However, then we have Barney – everyone’s favorite redemption story – who is also saved from the typical “fall in love to end the character arc” development. Barney is saved with a different kind of love. Unsurprisingly, the three girls Barney fell in love with came at points where the destructive nature of his lifestyle were revealed to him – Robin, when Abby had the women of NYC turn against him; Nora, when his estranged father came back into his life; and Quinn, by just being the completely identical match (both good and bad) to Barney. He never is able to permanently hold on to any of these women – even when the legendary story of Barney and Robin’s wedding weekend made it seem like he could – but he finally does find the love of his life when he accidentally fathers a baby girl. Robin was never the one to completely heal Barney, but their love for each other was enough to trigger the change. Barney’s daughter was the only able to bring it home (“Daddy’s home”).
Finally, there’s Marshall and Lily, whom most people find to be the least interesting couple in the Gang, but if anything, their struggles with owning up to adulthood and fears of commitment should make them the most compelling couple of the Gang. Interest in them aside, their relationship is the torchbearer of the series’ thesis on love. Their love isn’t perfect at all, despite every character calling them “the best couple they know”. Lily left Marshall before their wedding, they bought a crooked house they couldn’t afford, they struggled to conceive their first baby, Lily thought about running out on Marshall and the baby, and Marshall took a New York judgeship when he promised Lily they’d move to Italy. There are many more instances of their shortcomings as a couple, but after the initial problem, their unwavering love found a way to guide them to the next step. Lily came back to Marshall, Marshall’s committed to provide their family with a better lifestyle, and Lily’s pregnancy reminded Marshall that they weren’t in a relationship but in a family. They broke all of their wedding vows by the end of the series, but they’re still the best couple of the series.

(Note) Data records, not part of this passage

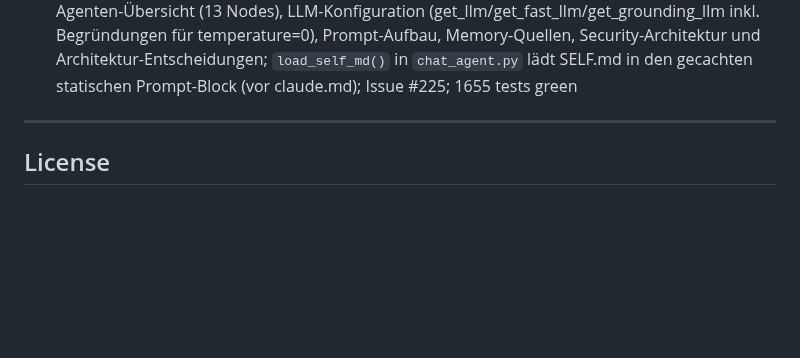
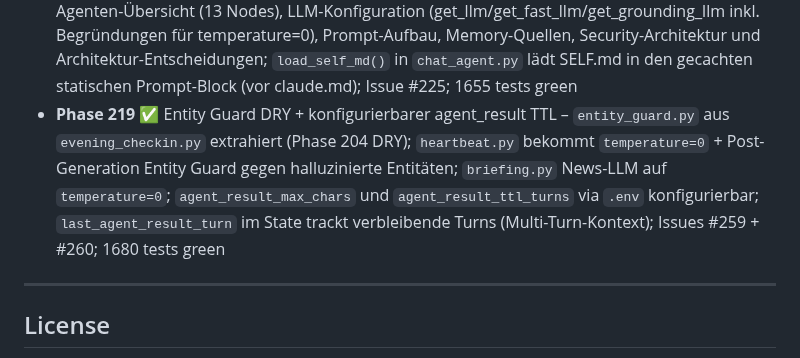
Before and after one commit to fabiomorena/FabBot, a Markdown page: README.md, the part around the change. Drawn GitHub-style; blank space fills up the shorter version.

```diff
--- a/README.md
+++ b/README.md
@@ -396,6 +396,7 @@ tail -f ~/.fabbot/fabbot.log      # live log
 - **Phase 216** ✅ Context-Window: Anchor-Messages + Inline-Komprimierung – `_apply_context_window()` ersetzt einfaches `[-N:]`-Slicing; erste Nachricht (Gesprächsthema) bleibt immer erhalten (#231); Overflow-Messages zwischen Anchor und Recent werden per Haiku zu kompakter SystemMessage komprimiert (#232); Timeout/LLM-Fehler-Fallback auf Rohtext; Issues #231 + #232; 1630 tests green
 - **Phase 217** ✅ Config-Cleanup: langchain_api_key als SecretStr + Media-Limits konfigurierbar – `langchain_api_key` auf `SecretStr` migriert (letztes verbleibendes str-Key-Feld nach Phase 198); 5 Magic-Number-Konstanten (`_IMAGE_MAX_PX/BYTES`, `_PDF_MAX_BYTES/CHARS`, `_AUDIO_MAX_BYTES`) aus `bot/bot.py` und `vision_agent.py` in `agent/config.py` zentralisiert und via `.env` konfigurierbar; `telemetry.py` auf `.get_secret_value()` umgestellt; `.env.example` um Media-Limits-Sektion erweitert; Issues #208 + #209; 1648 tests green
 - **Phase 218** ✅ Self-Knowledge: Bot kennt seine eigene Architektur – `SELF.md` im Projektroot mit Agenten-Übersicht (13 Nodes), LLM-Konfiguration (get_llm/get_fast_llm/get_grounding_llm inkl. Begründungen für temperature=0), Prompt-Aufbau, Memory-Quellen, Security-Architektur und Architektur-Entscheidungen; `load_self_md()` in `chat_agent.py` lädt SELF.md in den gecachten statischen Prompt-Block (vor claude.md); Issue #225; 1655 tests green
+- **Phase 219** ✅ Entity Guard DRY + konfigurierbarer agent_result TTL – `entity_guard.py` aus `evening_checkin.py` extrahiert (Phase 204 DRY); `heartbeat.py` bekommt `temperature=0` + Post-Generation Entity Guard gegen halluzinierte Entitäten; `briefing.py` News-LLM auf `temperature=0`; `agent_result_max_chars` und `agent_result_ttl_turns` via `.env` konfigurierbar; `last_agent_result_turn` im State trackt verbleibende Turns (Multi-Turn-Kontext); Issues #259 + #260; 1680 tests green
 
 ---
 
```
Also changed, not shown: SELF.md (+3 -3 lines).
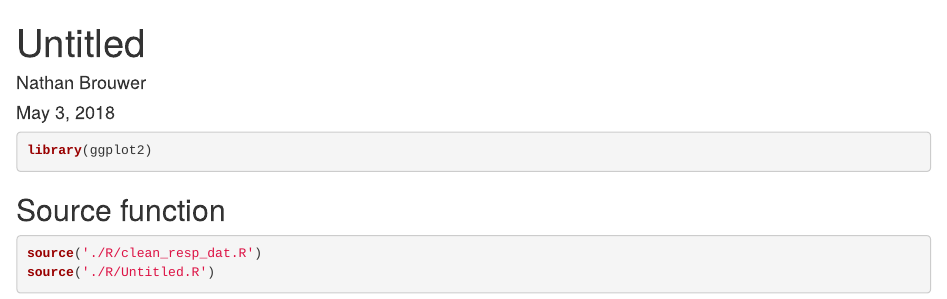
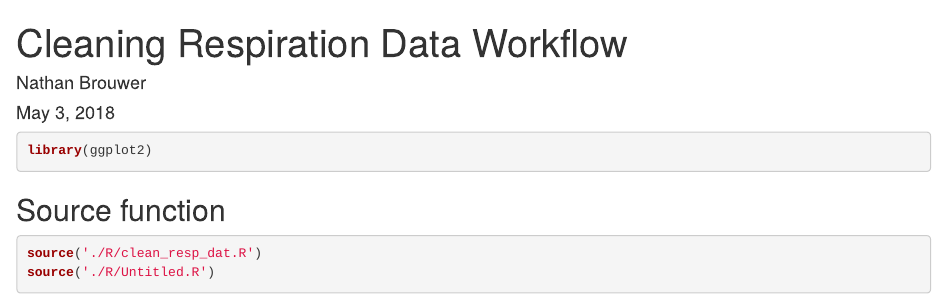
Before and after one commit to brouwern/animalresp, an R Markdown document (vignettes/workflow.Rmd): the page in a window 1100 px wide, from its top. Rendered offline with R 4.5, knitr and Pandoc, with nearby package versions; some code elsewhere in the file could not run offline.

Commit message:
upload vig

```diff
--- a/vignettes/workflow.Rmd
+++ b/vignettes/workflow.Rmd
@@ -1,5 +1,5 @@
 ---
-title: "Untitled"
+title: "Cleaning Respiration Data Workflow"
 author: "Nathan Brouwer"
 date: "May 3, 2018"
 output: html_document
```
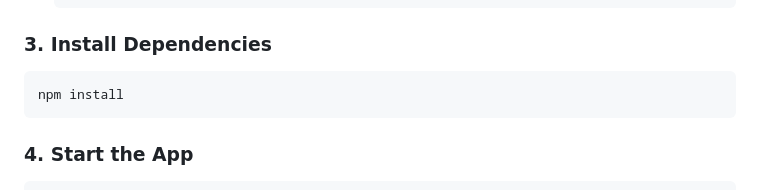
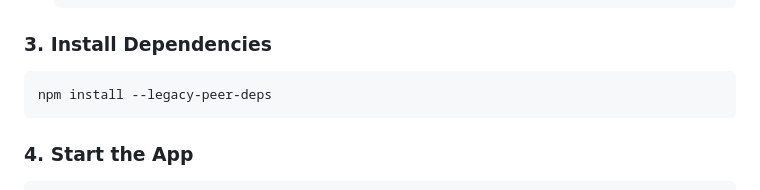
Before and after one commit to Certsoftt/loan-app, a Markdown page: myloanapp/README.md, the part around the change printed below. GitHub-like rendering.

````diff
--- a/myloanapp/README.md
+++ b/myloanapp/README.md
@@ -154,7 +177,7 @@ All these features are accessed via cross-platform APIs, so the loan app works n
 
 ### 3. Install Dependencies
 ```sh
-npm install
+npm install --legacy-peer-deps
 ```
 
 ### 4. Start the App
````
Also changed, not shown: other parts of myloanapp/README.md (+26 -3 lines).
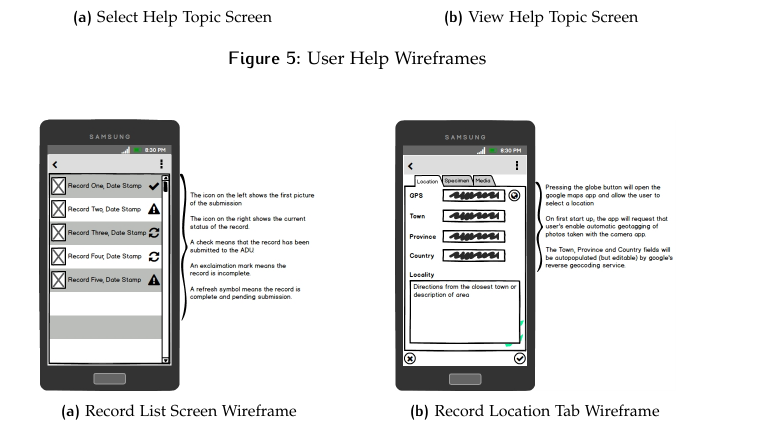
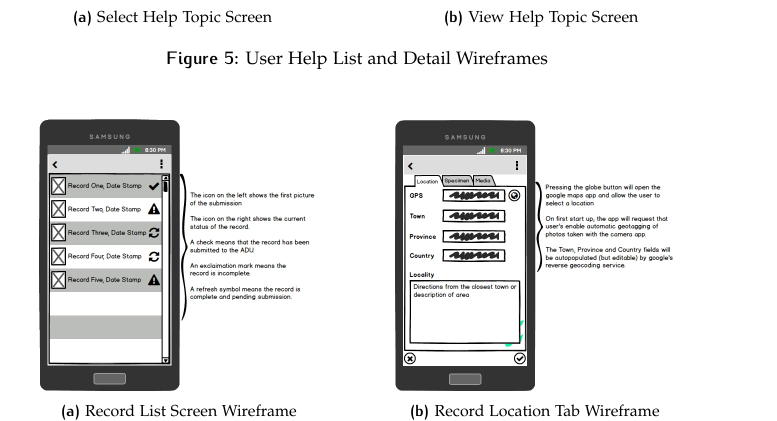
Before and after one commit to EternalDeiwos/ru_mobile_dev_project, a LaTeX document (prototype_report/prototype_report.tex): part of page 7 of 7, cut so that both start at the same text. Compiled offline with pdfLaTeX.

Commit message:
change title of figure

```diff
--- a/prototype_report/prototype_report.tex
+++ b/prototype_report/prototype_report.tex
@@ -201,7 +201,7 @@ BCOR5mm, % Binding correction
   \caption{View Help Topic Screen}
   \label{wire:help_topic}
 \end{subfigure}
-\caption{User Help Wireframes}
+\caption{User Help List and Detail Wireframes}
 \label{wire:help}
 \end{figure}
 
```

There’s still a lot to be said about this three-year old series; the importance of parents (especially father figures) in the lives of the main cast, long-time director of the series Pamela Fryman’s excellent use of quick time-jumping, and even on a negative note, the series’ tendency to delve into racial stereotypes. However, since today’s Valentine’s Day, a great topic of conversation I thought to bring up is the series’ thoughtful and sincere exploration of adulthood, friendship, and of course, love. It’s an unconventional, imperfect love story, and that’s what makes it worthwhile to advocate, so this Valentine’s Day, accept that love isn’t perfect, but it is the best thing we do.
Featured Image: CBS